# Try it
What must be returned is the number of lines in the records holding the word "system", with no other text.

___ Excerpted records ___

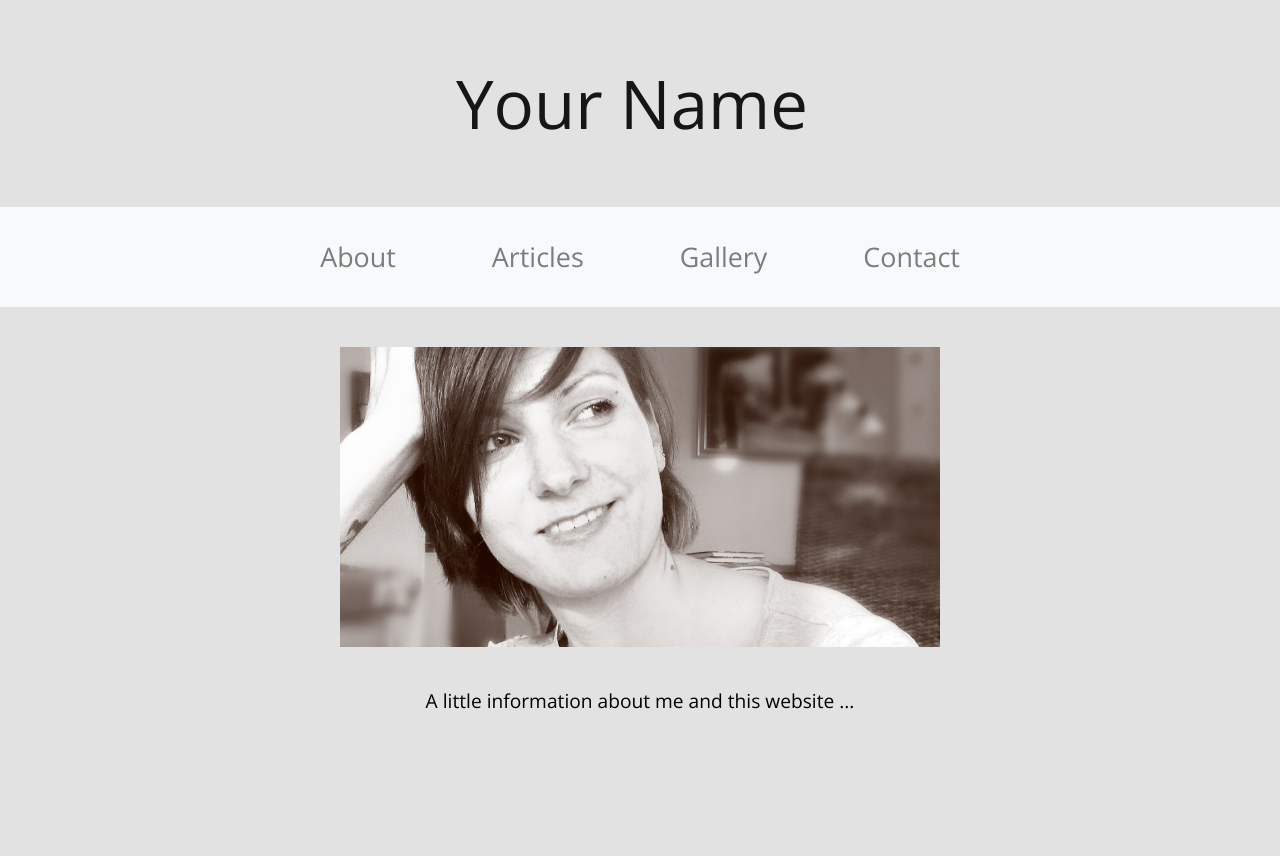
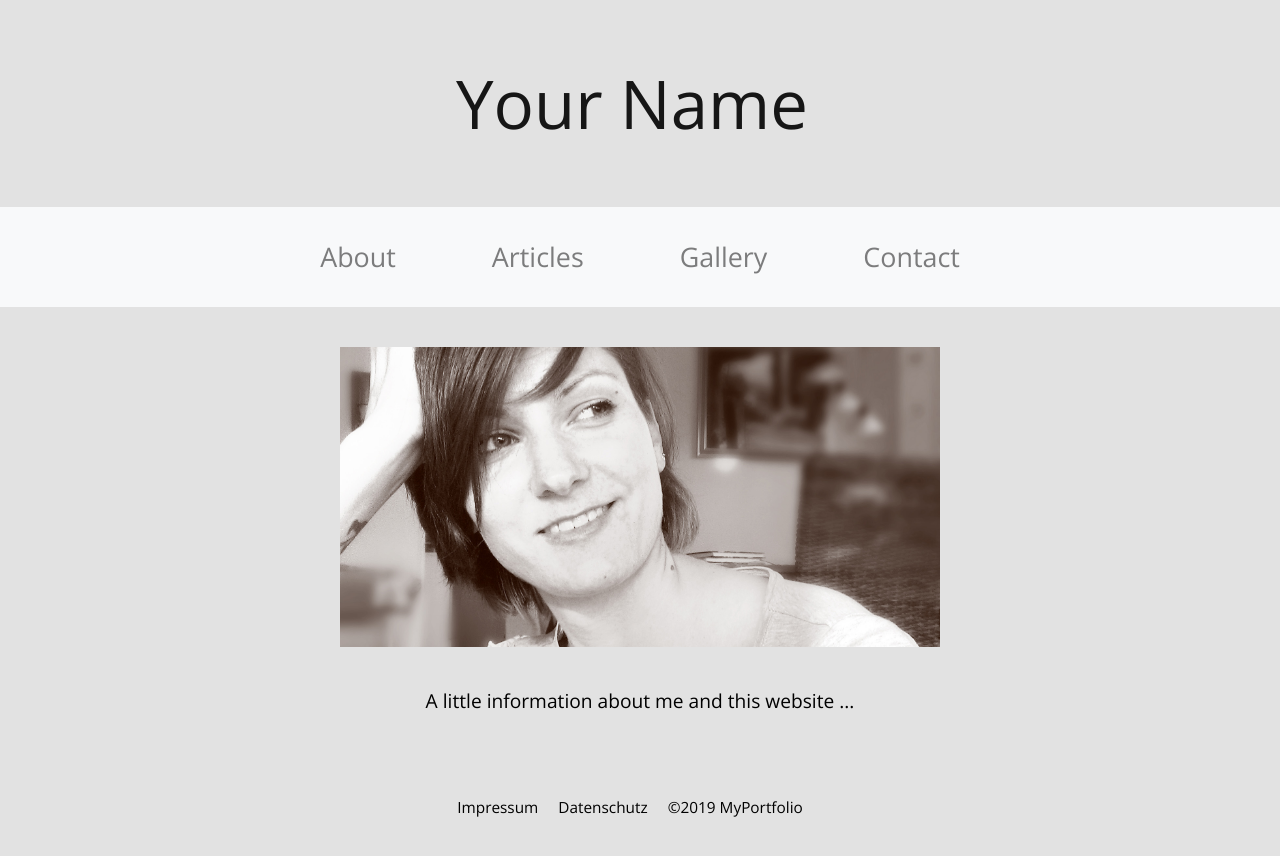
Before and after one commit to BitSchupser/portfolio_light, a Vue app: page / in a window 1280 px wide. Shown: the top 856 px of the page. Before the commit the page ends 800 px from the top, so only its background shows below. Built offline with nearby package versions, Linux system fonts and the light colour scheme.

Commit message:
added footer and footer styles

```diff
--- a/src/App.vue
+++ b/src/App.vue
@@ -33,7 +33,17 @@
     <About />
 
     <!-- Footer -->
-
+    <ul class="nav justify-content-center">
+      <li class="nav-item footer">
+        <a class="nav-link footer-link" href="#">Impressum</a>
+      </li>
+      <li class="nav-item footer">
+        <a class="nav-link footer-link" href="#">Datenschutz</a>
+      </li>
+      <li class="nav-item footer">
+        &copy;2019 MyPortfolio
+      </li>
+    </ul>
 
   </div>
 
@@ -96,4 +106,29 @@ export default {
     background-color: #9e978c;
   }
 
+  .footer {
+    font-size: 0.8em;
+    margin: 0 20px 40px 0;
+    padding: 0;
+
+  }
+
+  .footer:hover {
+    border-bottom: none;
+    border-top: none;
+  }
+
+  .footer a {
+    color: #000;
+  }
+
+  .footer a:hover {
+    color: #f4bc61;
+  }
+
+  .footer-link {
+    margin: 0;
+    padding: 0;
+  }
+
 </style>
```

___
___ Excerpted records ___

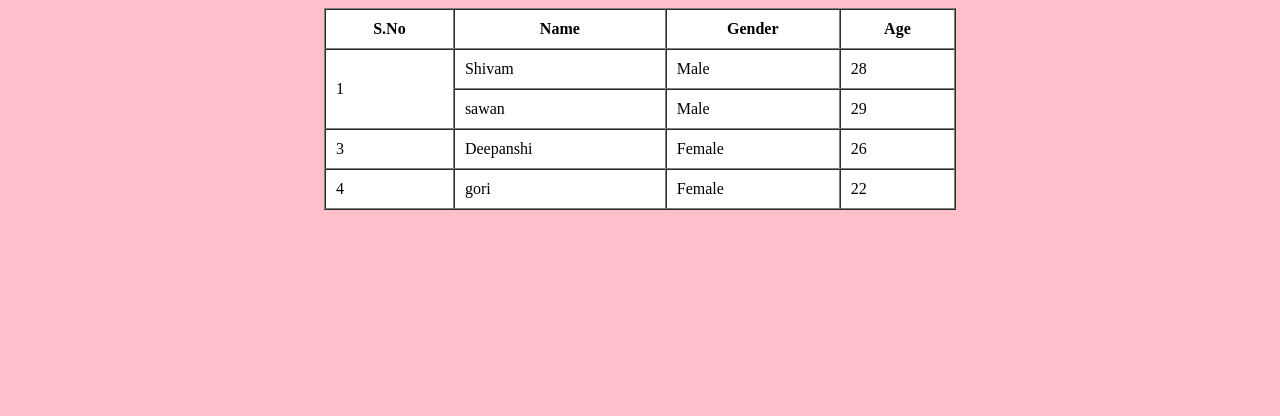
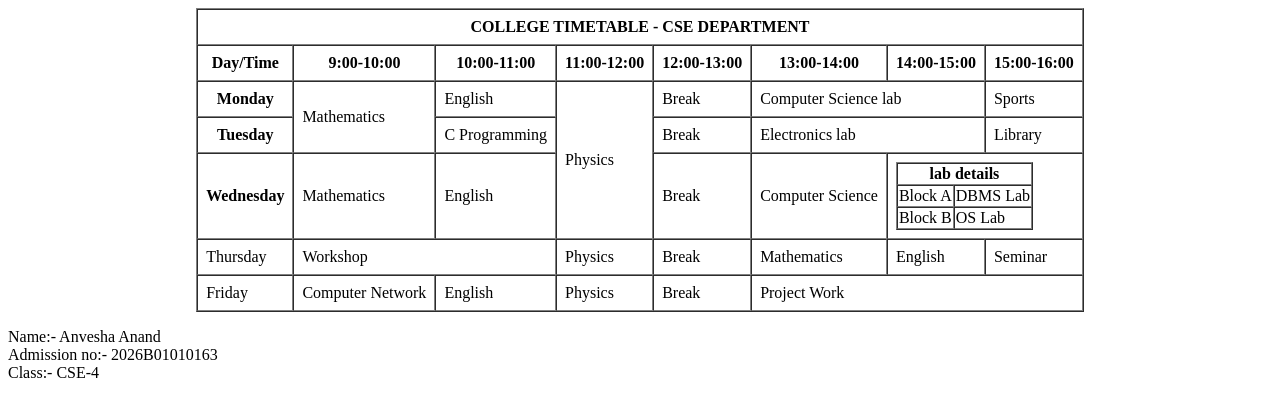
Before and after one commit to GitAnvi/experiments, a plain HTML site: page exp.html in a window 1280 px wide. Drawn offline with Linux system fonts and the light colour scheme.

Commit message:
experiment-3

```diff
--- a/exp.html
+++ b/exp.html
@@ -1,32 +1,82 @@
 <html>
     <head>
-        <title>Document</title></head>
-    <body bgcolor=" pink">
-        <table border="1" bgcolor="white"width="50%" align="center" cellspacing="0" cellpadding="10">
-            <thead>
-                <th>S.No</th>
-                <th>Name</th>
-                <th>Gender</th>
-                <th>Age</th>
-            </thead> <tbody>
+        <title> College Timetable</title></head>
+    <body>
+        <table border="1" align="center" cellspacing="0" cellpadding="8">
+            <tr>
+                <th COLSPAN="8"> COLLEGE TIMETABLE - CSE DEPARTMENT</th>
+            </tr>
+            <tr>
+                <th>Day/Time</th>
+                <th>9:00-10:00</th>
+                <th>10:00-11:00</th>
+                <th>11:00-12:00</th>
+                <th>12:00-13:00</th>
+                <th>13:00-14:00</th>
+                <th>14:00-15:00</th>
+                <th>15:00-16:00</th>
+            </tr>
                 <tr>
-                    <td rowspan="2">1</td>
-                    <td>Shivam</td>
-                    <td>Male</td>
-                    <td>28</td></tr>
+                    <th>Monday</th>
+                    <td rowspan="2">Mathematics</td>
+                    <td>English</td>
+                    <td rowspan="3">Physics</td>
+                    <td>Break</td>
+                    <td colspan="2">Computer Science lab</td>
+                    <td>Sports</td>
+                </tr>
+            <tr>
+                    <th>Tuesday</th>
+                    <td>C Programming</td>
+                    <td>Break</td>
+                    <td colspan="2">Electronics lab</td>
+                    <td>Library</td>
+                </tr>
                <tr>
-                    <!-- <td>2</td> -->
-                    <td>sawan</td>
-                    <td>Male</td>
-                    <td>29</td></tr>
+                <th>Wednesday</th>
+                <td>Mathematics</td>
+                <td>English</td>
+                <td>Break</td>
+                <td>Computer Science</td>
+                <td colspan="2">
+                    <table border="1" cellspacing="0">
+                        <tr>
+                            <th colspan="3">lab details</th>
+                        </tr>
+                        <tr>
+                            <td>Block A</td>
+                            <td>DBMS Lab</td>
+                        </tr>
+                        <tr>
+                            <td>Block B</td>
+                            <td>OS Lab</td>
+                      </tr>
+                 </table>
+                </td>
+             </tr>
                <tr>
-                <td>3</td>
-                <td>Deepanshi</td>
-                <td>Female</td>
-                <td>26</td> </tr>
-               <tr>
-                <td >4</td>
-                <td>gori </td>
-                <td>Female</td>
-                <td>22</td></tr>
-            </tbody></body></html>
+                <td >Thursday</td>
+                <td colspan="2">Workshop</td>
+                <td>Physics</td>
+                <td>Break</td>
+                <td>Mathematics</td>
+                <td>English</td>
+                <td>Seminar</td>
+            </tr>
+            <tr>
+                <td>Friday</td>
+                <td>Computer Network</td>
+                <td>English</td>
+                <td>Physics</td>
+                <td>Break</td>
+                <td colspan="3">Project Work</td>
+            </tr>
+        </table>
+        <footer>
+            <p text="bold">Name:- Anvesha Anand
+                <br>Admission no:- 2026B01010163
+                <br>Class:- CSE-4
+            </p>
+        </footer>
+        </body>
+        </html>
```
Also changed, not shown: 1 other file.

___

# Solution below
2